He doesn’t leave us sermons or theological tracks or legislation. He leaves us a witness, a model. And, really, I think that’s what people need. Many people are not going to take time to read a lengthy expositional sermon, but if you can capture, in just a picture: Here’s what Jesus would do, here’s what Christian charity demands — that’s what captures people’s hearts and imagination. That you find somebody who is on that brink of hopelessness and you help them out in the name of Jesus, not because they deserve it, not because they’re high and important, but because it’s the right thing to do. He gives, for the ordinary Christian, this amazing example of Christian charity and Christian justice.
Q: Is there a meaningful way for Christians to incorporate St. Nicholas into their spiritual lives during this Advent season?
I would really love to see families more fully celebrating St. Nicholas Day and using St. Nicholas Day, Dec. 6, to reach out into the community as a family or as a church to make that a day of giving and a day of service, to do something for your neighbor.
You have a 10-year-old daughter. When you talk to her about St. Nicholas, having done all this research and writing the book, is it a little bit different than it might have been before you did the research?
I could bore her to death with details now that I couldn’t do before [he laughs]. We have always tried to tell her the truth; I guess that’s been our policy.

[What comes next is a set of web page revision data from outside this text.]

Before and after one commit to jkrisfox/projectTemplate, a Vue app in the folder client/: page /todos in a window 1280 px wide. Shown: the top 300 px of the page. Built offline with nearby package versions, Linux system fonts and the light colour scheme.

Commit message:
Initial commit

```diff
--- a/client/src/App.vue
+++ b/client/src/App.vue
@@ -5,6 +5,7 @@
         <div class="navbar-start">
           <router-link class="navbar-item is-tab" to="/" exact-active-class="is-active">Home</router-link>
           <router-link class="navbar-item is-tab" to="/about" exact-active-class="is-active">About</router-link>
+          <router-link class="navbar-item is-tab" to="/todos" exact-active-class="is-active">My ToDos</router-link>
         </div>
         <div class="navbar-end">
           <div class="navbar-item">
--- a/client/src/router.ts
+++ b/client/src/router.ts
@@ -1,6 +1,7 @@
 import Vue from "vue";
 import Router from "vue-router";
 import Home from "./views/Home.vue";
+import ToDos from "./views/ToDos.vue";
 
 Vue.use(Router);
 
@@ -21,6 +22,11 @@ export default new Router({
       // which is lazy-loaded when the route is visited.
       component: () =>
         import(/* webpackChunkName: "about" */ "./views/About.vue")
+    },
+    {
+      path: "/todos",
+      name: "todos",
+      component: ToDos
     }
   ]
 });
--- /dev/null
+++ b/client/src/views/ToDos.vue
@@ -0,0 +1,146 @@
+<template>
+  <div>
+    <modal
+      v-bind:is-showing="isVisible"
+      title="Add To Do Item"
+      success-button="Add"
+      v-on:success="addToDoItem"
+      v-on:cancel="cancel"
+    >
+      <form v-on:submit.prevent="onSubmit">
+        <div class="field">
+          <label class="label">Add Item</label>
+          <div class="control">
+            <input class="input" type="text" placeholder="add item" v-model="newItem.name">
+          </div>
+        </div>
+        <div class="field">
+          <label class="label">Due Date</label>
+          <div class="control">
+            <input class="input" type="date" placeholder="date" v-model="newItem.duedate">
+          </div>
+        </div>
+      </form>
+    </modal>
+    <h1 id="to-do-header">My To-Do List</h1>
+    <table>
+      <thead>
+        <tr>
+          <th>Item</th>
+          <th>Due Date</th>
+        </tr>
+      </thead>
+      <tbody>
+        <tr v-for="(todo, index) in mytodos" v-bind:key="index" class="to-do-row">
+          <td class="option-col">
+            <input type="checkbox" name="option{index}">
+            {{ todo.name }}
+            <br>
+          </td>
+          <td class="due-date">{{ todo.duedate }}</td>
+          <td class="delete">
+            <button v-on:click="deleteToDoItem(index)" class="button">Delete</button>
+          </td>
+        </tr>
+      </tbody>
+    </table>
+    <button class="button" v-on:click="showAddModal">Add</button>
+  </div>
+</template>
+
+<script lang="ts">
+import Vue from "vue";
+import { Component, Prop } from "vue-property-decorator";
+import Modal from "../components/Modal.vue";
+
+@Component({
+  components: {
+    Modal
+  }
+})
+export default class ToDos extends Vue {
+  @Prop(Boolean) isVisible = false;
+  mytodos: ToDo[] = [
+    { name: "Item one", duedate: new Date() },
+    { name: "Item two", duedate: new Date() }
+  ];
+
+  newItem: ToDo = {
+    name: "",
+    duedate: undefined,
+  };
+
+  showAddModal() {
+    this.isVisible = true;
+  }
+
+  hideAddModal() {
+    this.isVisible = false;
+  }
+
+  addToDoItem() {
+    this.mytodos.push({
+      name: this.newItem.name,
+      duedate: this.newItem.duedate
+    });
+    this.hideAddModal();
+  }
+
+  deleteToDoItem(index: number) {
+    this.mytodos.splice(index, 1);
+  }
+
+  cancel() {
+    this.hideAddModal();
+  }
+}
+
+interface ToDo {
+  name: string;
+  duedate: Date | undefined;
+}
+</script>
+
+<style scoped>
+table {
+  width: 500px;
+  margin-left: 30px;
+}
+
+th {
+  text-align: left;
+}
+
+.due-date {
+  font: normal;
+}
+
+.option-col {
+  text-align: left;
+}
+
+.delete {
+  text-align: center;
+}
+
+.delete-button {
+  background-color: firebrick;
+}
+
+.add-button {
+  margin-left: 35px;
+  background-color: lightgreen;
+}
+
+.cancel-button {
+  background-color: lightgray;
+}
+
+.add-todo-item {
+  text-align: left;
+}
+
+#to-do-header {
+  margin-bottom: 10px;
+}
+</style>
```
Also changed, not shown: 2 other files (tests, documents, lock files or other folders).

Which is to say we’ve always told her that Nicholas was a good, loving Christian pastor from very old times who is now dead, and that parents relive St. Nicholas and relive some of the wonderful things he did by playing the role of Santa Claus for their children and giving gifts in the same way that St. Nicholas gave gifts during the middle of the night.
I guess [this approach] does lose some of the childish mystery of Christmas eve, but we just really felt that we didn’t want to be telling her that Santa Claus was real and at the same time saying also, by the way, Jesus is real and we’re celebrating his birth on this day. And then at some point saying, ‘Oh, and by the way, Santa Claus is not real, but everything we told you about Jesus is real. I guess we just felt that if she can’t trust us on the one, how’s she going to trust us on the other?

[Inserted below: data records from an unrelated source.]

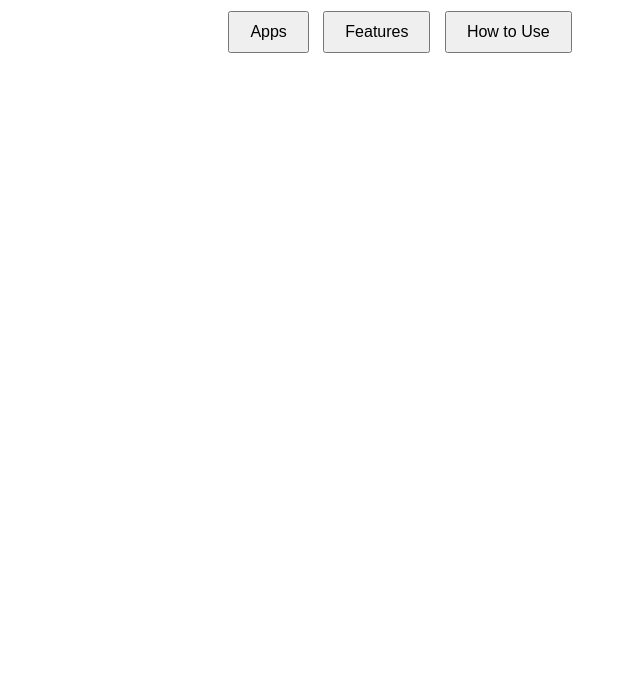
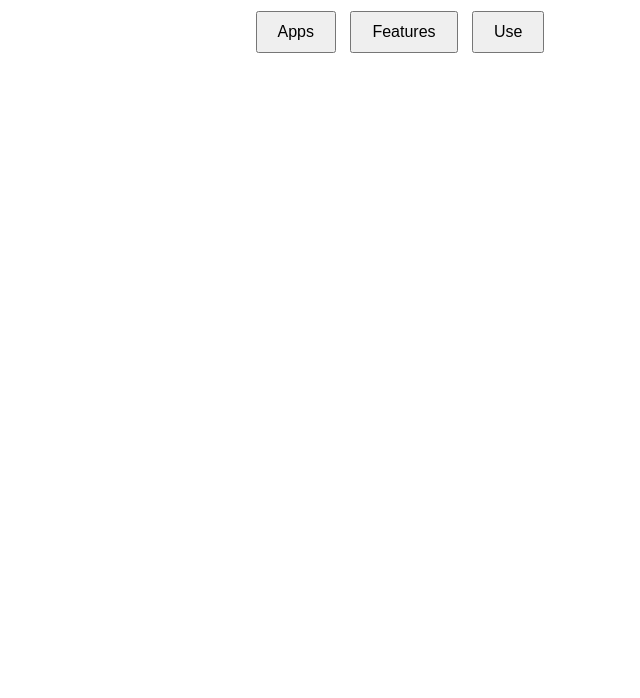
Before and after one commit to aruldasjk/trials, an Electron app: page index.html in a window 800 px wide. Shown: the part 102-800 px from the top of the page, without its empty margins (0-640 px from the left). Drawn offline with Linux system fonts and the light colour scheme.

Commit message:
added h1

```diff
--- a/index.html
+++ b/index.html
@@ -14,7 +14,7 @@
     <div class="button-container">
         <button id="applicationsButton">Apps</button>
         <button id="featuresButton">Features</button>
-        <button id="howToUseButton">How to Use</button>
+        <button id="howToUseButton">Use</button>
       </div>
       <script src="renderer.js"></script>
 </body>
--- a/styles.css
+++ b/styles.css
@@ -30,3 +30,4 @@ button {
     margin: 5px;
     cursor: pointer;
 }
+h1{ }
```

So she still is happy to get the presents, even though she knows they’re from us, and not from the North Pole. That’s the way we’ve handled it, but I definitely feel that each parent needs to do what he or she feels is right.
New books offer wealth of options for spiritual reading during Advent
- “Exploring Advent With Luke: Four Questions for Spiritual Growth” by Timothy Clayton. Ave Maria Press (Notre Dame, Ind., 2012). 149 pp., $13.95.
- “A Catholic Family Advent: Prayers and Activities” by Susan Hines-Brigger. Franciscan Media (Cincinnati, 2012). 50 pp., $7.99.
- “Advent and Christmas Wisdom from St. Vincent de Paul” by John E. Rybolt, CM. Liguori Publications (Liguori, Mo., 2012). 128 pp., $10.99.
- “Italian Christmas Eve: The Feast of Seven Fishes: A Reminiscence with Recipes” by Linda and Rocco Maniscalco. StataBuon.com (2010). 77 pp., $12.95.
- “Holy Days: Meditations on the Feasts, Fasts and Other Solemnities of the Church” by Pope Benedict XVI. Wm. B. Eerdmans (Grand Rapids, Mich., 2012). 94 pp., $12.
- “A Mary Christmas” by Kathleen M. Carroll. Franciscan Media (Cincinnati, 2012). 94 pp., $12.99.
- “Holy Family Prayer Book: Prayers for Every Family” by Missionaries of the Holy Family. Liguori Publications (Liguori, Mo., 2012). 111 pp., $8.99.
- “O Radiant Dawn: 5-Minute Prayers Around the Advent Wreath” by Lisa M. Hendey. Ave Maria Press (Notre Dame, Ind., 2012). 32 pp., $1.25